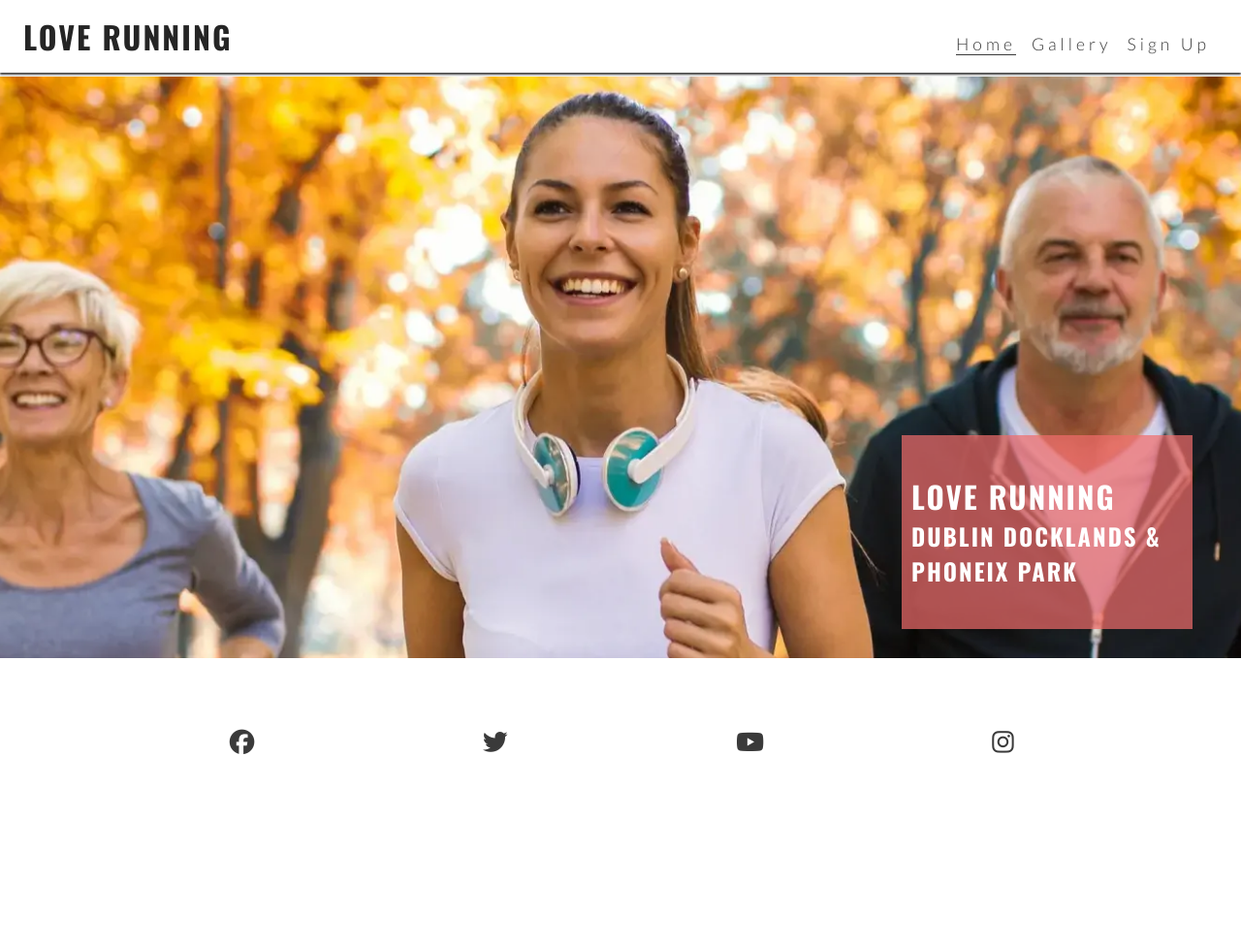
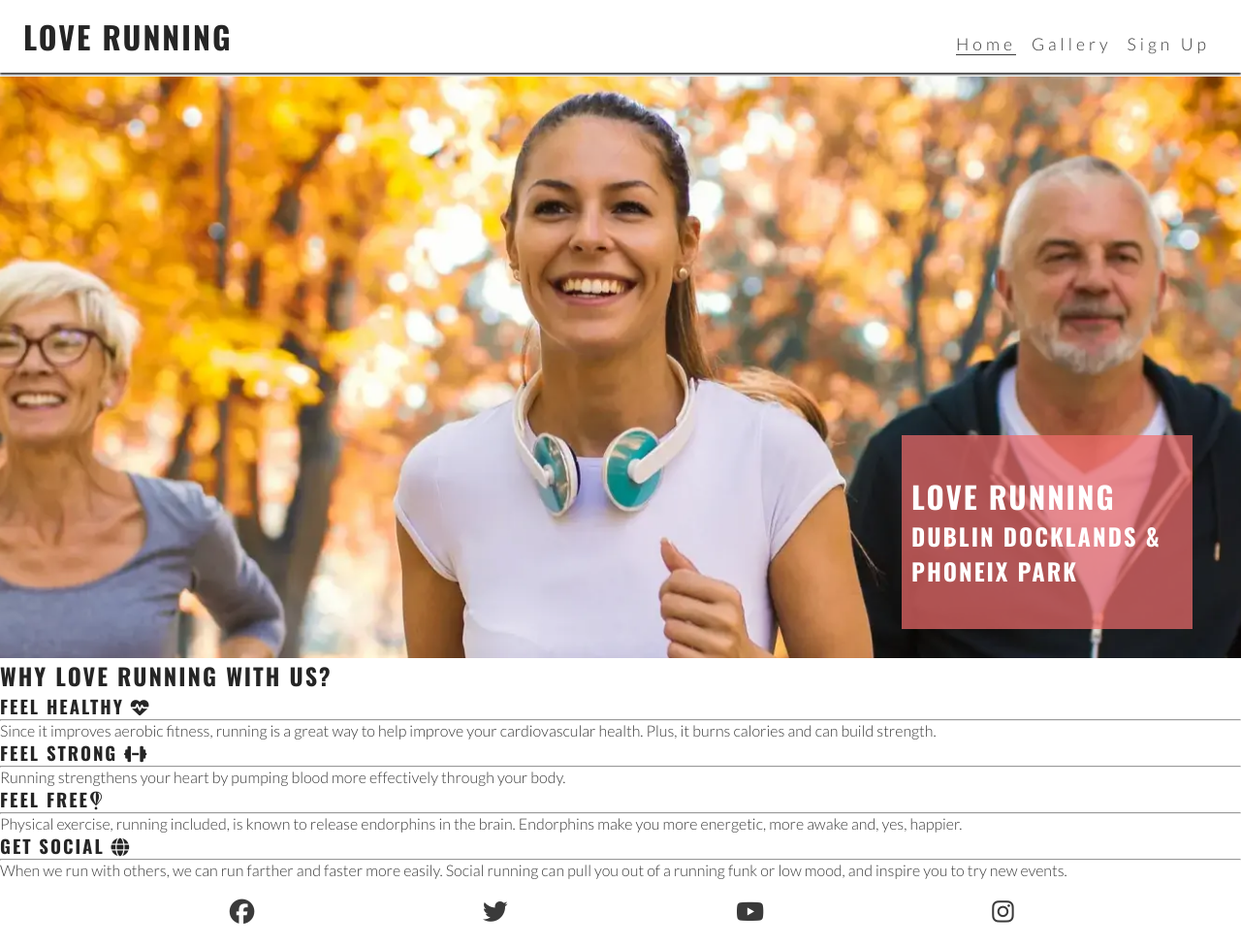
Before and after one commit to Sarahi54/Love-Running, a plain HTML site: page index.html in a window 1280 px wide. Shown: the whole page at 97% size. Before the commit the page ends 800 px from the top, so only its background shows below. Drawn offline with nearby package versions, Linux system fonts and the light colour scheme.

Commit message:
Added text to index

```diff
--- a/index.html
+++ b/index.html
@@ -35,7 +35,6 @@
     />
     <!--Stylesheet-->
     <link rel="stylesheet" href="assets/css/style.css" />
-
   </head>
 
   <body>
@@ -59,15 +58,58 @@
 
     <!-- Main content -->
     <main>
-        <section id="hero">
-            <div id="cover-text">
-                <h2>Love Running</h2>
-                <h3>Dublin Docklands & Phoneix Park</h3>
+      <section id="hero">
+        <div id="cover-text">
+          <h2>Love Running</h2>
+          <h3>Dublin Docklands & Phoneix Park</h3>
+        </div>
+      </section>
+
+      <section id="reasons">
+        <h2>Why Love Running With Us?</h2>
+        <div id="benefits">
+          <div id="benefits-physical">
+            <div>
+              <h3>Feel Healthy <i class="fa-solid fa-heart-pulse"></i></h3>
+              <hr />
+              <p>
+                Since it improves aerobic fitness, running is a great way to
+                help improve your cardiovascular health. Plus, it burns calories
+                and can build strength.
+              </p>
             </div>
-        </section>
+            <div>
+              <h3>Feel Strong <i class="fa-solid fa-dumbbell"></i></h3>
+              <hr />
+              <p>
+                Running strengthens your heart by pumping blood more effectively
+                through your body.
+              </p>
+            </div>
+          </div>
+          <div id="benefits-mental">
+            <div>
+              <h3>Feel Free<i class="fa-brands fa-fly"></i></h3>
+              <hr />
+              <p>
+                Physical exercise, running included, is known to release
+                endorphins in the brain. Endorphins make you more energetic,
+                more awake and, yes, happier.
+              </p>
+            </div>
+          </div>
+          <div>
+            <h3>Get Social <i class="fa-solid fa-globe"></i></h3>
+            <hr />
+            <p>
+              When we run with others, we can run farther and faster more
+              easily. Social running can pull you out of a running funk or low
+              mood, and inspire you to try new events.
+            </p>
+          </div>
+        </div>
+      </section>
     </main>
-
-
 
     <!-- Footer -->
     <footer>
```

...

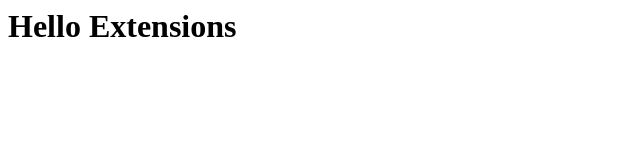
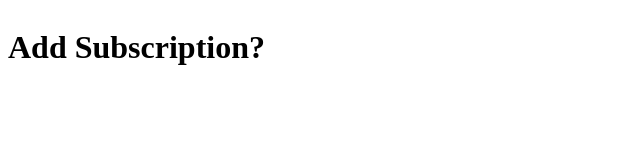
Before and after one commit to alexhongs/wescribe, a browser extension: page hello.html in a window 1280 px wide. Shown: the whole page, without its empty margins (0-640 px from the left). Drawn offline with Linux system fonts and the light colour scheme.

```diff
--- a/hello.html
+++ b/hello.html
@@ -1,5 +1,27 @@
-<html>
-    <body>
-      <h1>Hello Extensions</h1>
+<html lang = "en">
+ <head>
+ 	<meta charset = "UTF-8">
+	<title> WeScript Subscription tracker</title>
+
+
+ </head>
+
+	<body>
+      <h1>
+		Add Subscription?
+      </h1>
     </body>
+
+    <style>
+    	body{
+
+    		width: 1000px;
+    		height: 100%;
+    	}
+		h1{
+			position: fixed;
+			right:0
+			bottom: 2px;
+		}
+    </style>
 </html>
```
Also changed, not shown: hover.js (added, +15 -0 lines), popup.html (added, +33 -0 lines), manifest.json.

==

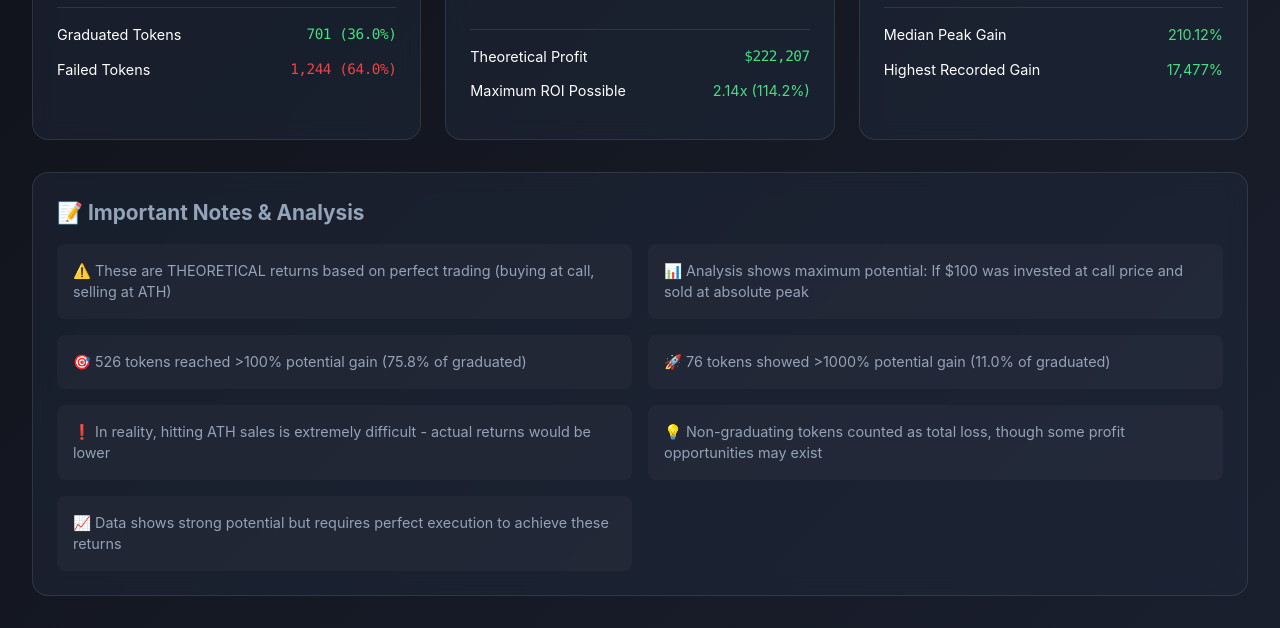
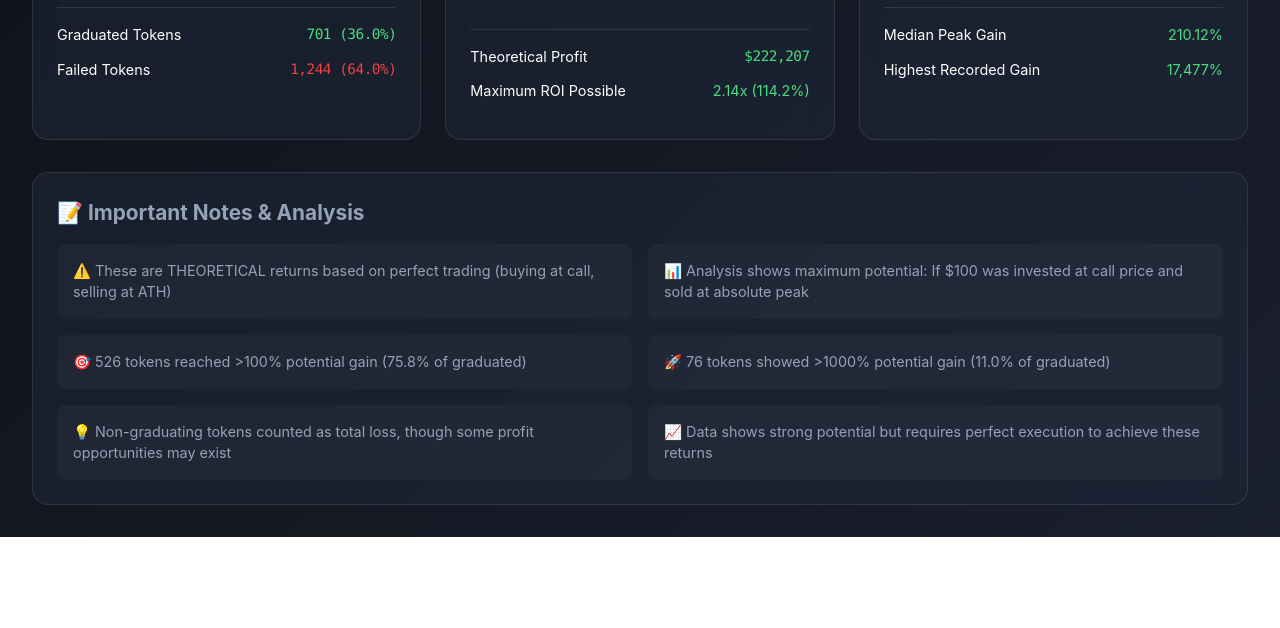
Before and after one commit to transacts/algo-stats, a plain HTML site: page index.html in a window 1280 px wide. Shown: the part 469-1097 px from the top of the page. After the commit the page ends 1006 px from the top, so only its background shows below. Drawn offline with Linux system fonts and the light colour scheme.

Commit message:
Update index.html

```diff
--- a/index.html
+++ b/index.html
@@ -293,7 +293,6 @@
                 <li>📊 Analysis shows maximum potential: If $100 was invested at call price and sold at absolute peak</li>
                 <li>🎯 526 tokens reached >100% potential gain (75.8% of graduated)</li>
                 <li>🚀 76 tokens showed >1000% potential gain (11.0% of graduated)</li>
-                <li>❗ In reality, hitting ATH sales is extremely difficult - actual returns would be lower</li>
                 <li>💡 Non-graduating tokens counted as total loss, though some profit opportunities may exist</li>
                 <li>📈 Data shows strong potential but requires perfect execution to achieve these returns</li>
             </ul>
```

* ABOUT THIS TASK:
Find the lines in the entries above where "section" occurs, and copy each of them.

* ANSWER BOX:
-        <section id="hero">
+      <section id="hero">
+      </section>
+      <section id="reasons">
-        </section>
+      </section>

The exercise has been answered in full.